__Exercise aim__.
Copy all the lines of the data that include the word "block".

__Data items__.
···

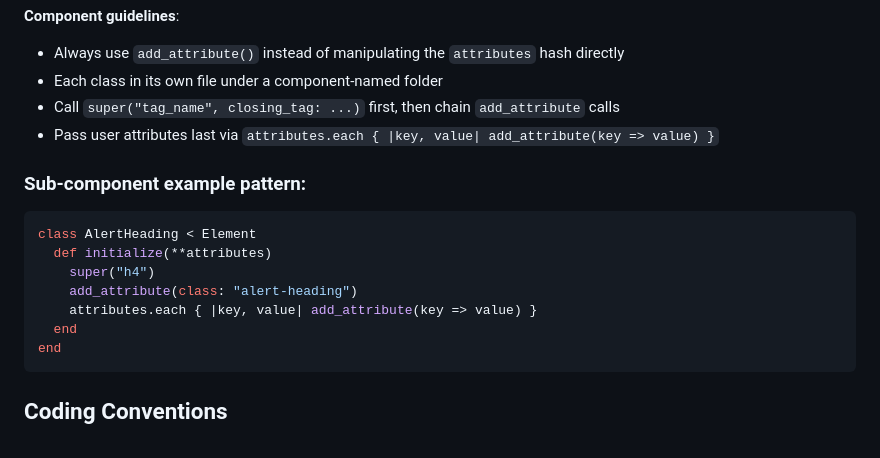
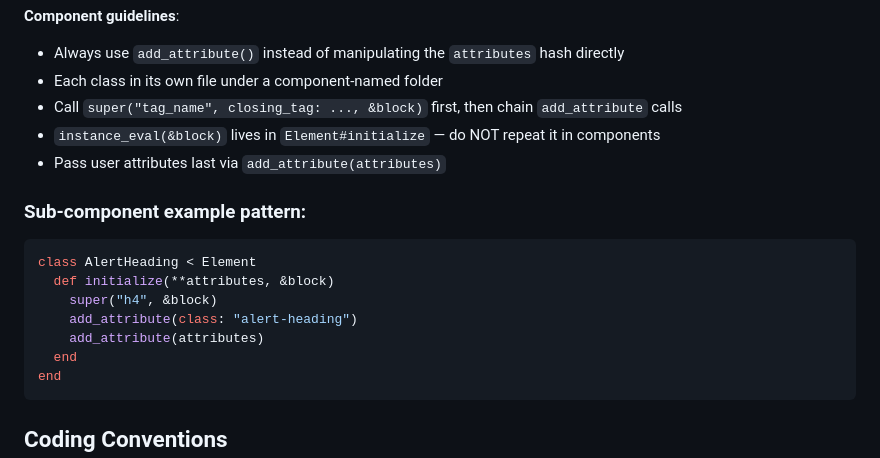
Before and after one commit to joaopaulocorreia/element_component, a Markdown page: AGENTS.md, the part around the change. GitHub-like rendering.

Commit message:
docs: update component guidelines for block DSL and add_attribute

````diff
--- a/AGENTS.md
+++ b/AGENTS.md
@@ -57,17 +57,18 @@ Components live under `ElementComponent::Components`. Each component folder cont
 **Component guidelines**:
 - Always use `add_attribute()` instead of manipulating the `attributes` hash directly
 - Each class in its own file under a component-named folder
-- Call `super("tag_name", closing_tag: ...)` first, then chain `add_attribute` calls
-- Pass user attributes last via `attributes.each { |key, value| add_attribute(key => value) }`
+- Call `super("tag_name", closing_tag: ..., &block)` first, then chain `add_attribute` calls
+- `instance_eval(&block)` lives in `Element#initialize` — do NOT repeat it in components
+- Pass user attributes last via `add_attribute(attributes)`
 
 ### Sub-component example pattern:
 
 ```ruby
 class AlertHeading < Element
-  def initialize(**attributes)
-    super("h4")
+  def initialize(**attributes, &block)
+    super("h4", &block)
     add_attribute(class: "alert-heading")
-    attributes.each { |key, value| add_attribute(key => value) }
+    add_attribute(attributes)
   end
 end
 ```
````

···

__Solution to the problem__.
docs: update component guidelines for block DSL and add_attribute
+- Call `super("tag_name", closing_tag: ..., &block)` first, then chain `add_attribute` calls
+- `instance_eval(&block)` lives in `Element#initialize` — do NOT repeat it in components
+  def initialize(**attributes, &block)
+    super("h4", &block)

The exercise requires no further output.